## TASK:
Gather all lines in the entries that include the word "animo".

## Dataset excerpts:
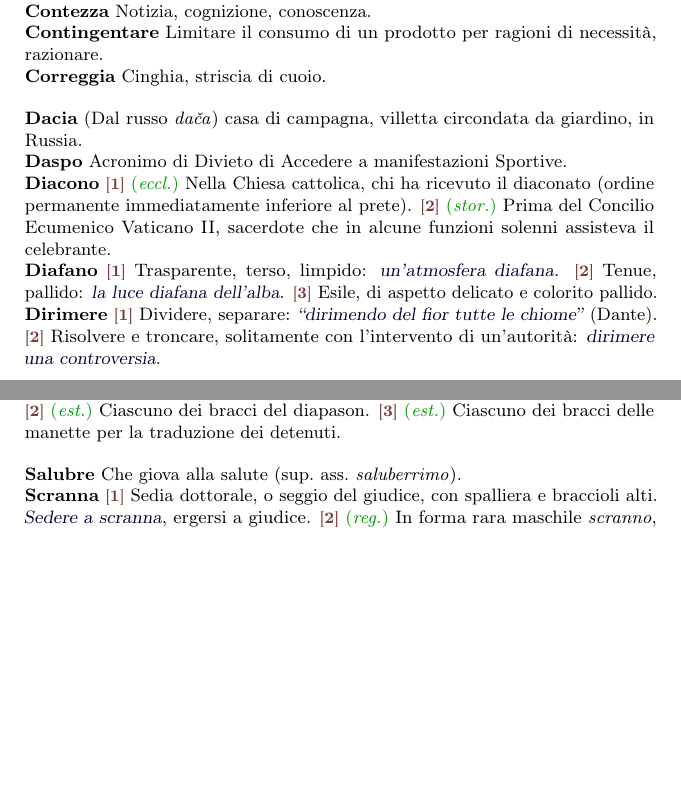
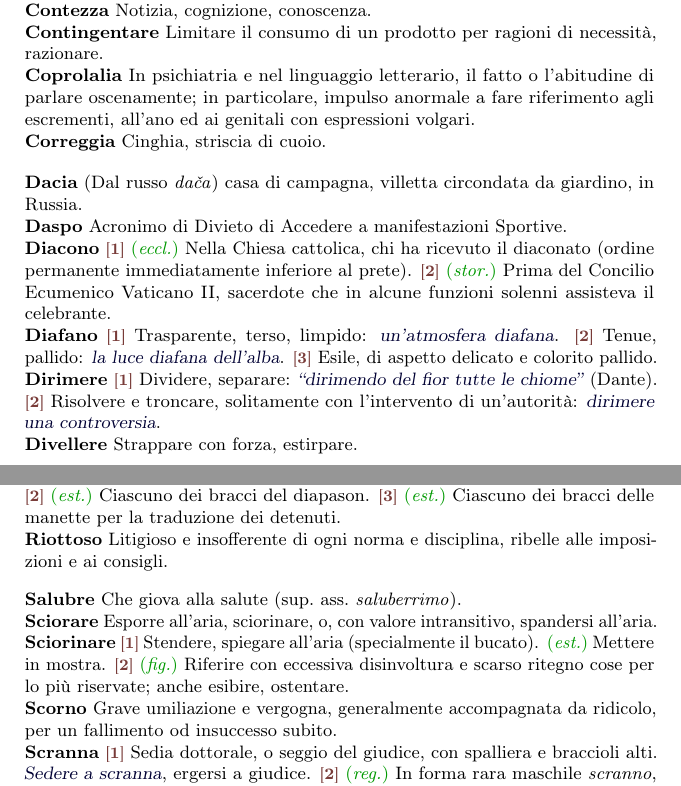
Before and after one commit to pdigiglio/dizionario, a LaTeX document (main.tex, which reads listeParole/B.tex, listeParole/C.tex, listeParole/D.tex): two parts of pages 2 and 5 of 6, joined at a grey line, cut so that both start at the same text, the shorter picture padded with empty space. Compiled offline with pdfLaTeX.

Commit message:
add words

```diff
--- a/listeParole/B.tex
+++ b/listeParole/B.tex
@@ -23,3 +23,13 @@
     name        = {Becero},% 2016-05-13
     description = {Che manifesta la sua rozzezza d'animo e di abitudini con modi volgari ed insolenti}%
 }
+
+\newglossaryentry{bilioso}{% 7
+    name        = {Bilioso},% 2016-05-21
+    description = {Di bile, pieno di bile. \est~(Riallacciandosi alla dottrina umorale ippocratica) irritabile, collerico}%
+}
+
+\newglossaryentry{bugigattolo}{% 11
+    name        = {Bugigattolo},% 2016-05-23
+    description = {Stanzino piccolo e buio usato per lo più come ripostiglio e, in generale, locale assai piccolo}%
+}
--- a/listeParole/C.tex
+++ b/listeParole/C.tex
@@ -62,3 +62,8 @@
     name        = {Capzioso},% 2016-05-19
     description = {Che tende a trarre in inganno, fallace, insidioso}%
 }
+
+\newglossaryentry{coprolalia}{% 10
+    name        = {Coprolalia},% 2016-05-22
+    description = {In psichiatria e nel linguaggio letterario, il fatto o l'abitudine di parlare oscenamente; in particolare, impulso anormale a fare riferimento agli escrementi, all'ano ed ai genitali con espressioni volgari}%
+}
--- a/listeParole/D.tex
+++ b/listeParole/D.tex
@@ -23,3 +23,8 @@
     name        = {Dirimere},% 2016-05-07
     description = {\switch{1}~Dividere, separare: \ex{``dirimendo del fior tutte le chiome''} (Dante). \switch{2}~Risolvere e troncare, solitamente con l'intervento di un'autorità: \ex{dirimere una controversia}}%
 }
+
+\newglossaryentry{divellere}{% 9
+    name        = {Divellere},% 2016-05-21
+    description = {Strappare con forza, estirpare}%
+}
--- a/listeParole/F.tex
+++ b/listeParole/F.tex
@@ -18,3 +18,8 @@
     name        = {Faretra},% 2016-05-10
     description = {Astuccio atto a conservare frecce che gli arcieri portavano sospeso alla spalla destra per mezzo di una correggia}%
 }
+
+\newglossaryentry{forania}{% 7
+    name        = {Foran\`ia},% 2016-05-21
+	description = {Carica e ufficio di \emph{vicario foraneo} (parroco preposto ad uno dei distretti, comprendenti più parrocchie, in cui si può dividere una diocesi); distretto su cui si estende la sua giurisdizione, anche detto \emph{vicariato foraneo})}%
+}
--- a/listeParole/G.tex
+++ b/listeParole/G.tex
@@ -20,3 +20,8 @@
     name        = {Gincana},% 2016-05-11
     description = {Ogni tipo di gara che riunisca le caratteristiche dello sport e del gioco, impegnando i concorrenti in eserciz\^i di abilità e destrezza, secondo regole bizzarre}%
 }
+
+\newglossaryentry{ginepraio}{% 9
+    name        = {Ginepraio},% 2016-05-23
+    description = {\switch{1}~Luogo dove sono molti ginepri. \switch{2}~\fig~Faccenda intricata o confusa}%
+}
--- a/listeParole/I.tex
+++ b/listeParole/I.tex
@@ -33,3 +33,13 @@
     name        = {Ingollare},% 2016-05-10
     description = {Ingoiare, inghittire avidamente}%
 }
+
+\newglossaryentry{indolenza}{% 9
+    name        = {Indolenza},% 2016-05-21
+    description = {\switch{1}~Indifferenza d'animo, inerzia, apatia, pigrizia. \switch{2}~\med~Mancanza di dolore, riferito a parte del corpo malata o ad affezione morbosa che non provochi dolore}%
+}
+
+\newglossaryentry{idiosincrasia}{% 13
+    name        = {Idiosincrasia},% 2016-05-22
+    description = {\switch{1}~\med~Intolleranza di un organismo (non accompagnata né indotta da reazioni immunologiche) verso alcuni agenti esterni quali medicinali o alimenti. \switch{2}~\est~Avversione, ripugnanza, incompatibilità}%
+}
--- a/listeParole/R.tex
+++ b/listeParole/R.tex
@@ -3,3 +3,8 @@
     name        = {Rebbio},% 2016-05-10
     description = {\switch{1}~Ciascuna delle punte di forca, forcone, tridente, forchetta o simili. \switch{2}~\est~Ciascuno dei bracci del diapason. \switch{3}~\est~Ciascuno dei bracci delle manette per la traduzione dei detenuti}%
 }
+
+\newglossaryentry{riottoso}{% 8
+    name        = {Riottoso},% 2016-05-21
+    description = {Litigioso e insofferente di ogni norma e disciplina, ribelle alle imposizioni e ai consigli}%
+}
--- a/listeParole/S.tex
+++ b/listeParole/S.tex
@@ -47,3 +47,18 @@
     name        = {Stillicidio},% 2016-05-18
     description = {\switch{1}~Caduta continua e lenta dell'acqua goccia a goccia. \switch{2}~\fig~Il ripetersi continuo, insistente e logorante di qualcosa di fastidioso o dannoso}%
 }
+
+\newglossaryentry{scorno}{% 6
+    name        = {Scorno},% 2016-05-19
+    description = {Grave umiliazione e vergogna, generalmente accompagnata da ridicolo, per un fallimento od insuccesso subito}%
+}
+
+\newglossaryentry{sciorare}{% 8
+    name        = {Sciorare},% 2016-05-23
+    description = {Esporre all'aria, sciorinare, o, con valore intransitivo, spandersi all'aria}%
+}
+
+\newglossaryentry{sciorinare}{% 10
+    name        = {Sciorinare},% 2016-05-23
+    description = {\switch{1}~Stendere, spiegare all'aria (specialmente il bucato). \est~Mettere in mostra. \switch{2}~\fig~Riferire con eccessiva disinvoltura e scarso ritegno cose per lo più riservate; anche esibire, ostentare}%
+}
```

## SOLUTION FOR THIS EXERCISE:
     description = {Che manifesta la sua rozzezza d'animo e di abitudini con modi volgari ed insolenti}%
+    description = {\switch{1}~Indifferenza d'animo, inerzia, apatia, pigrizia. \switch{2}~\med~Mancanza di dolore, riferito a parte del corpo malata o ad affezione morbosa che non provochi dolore}%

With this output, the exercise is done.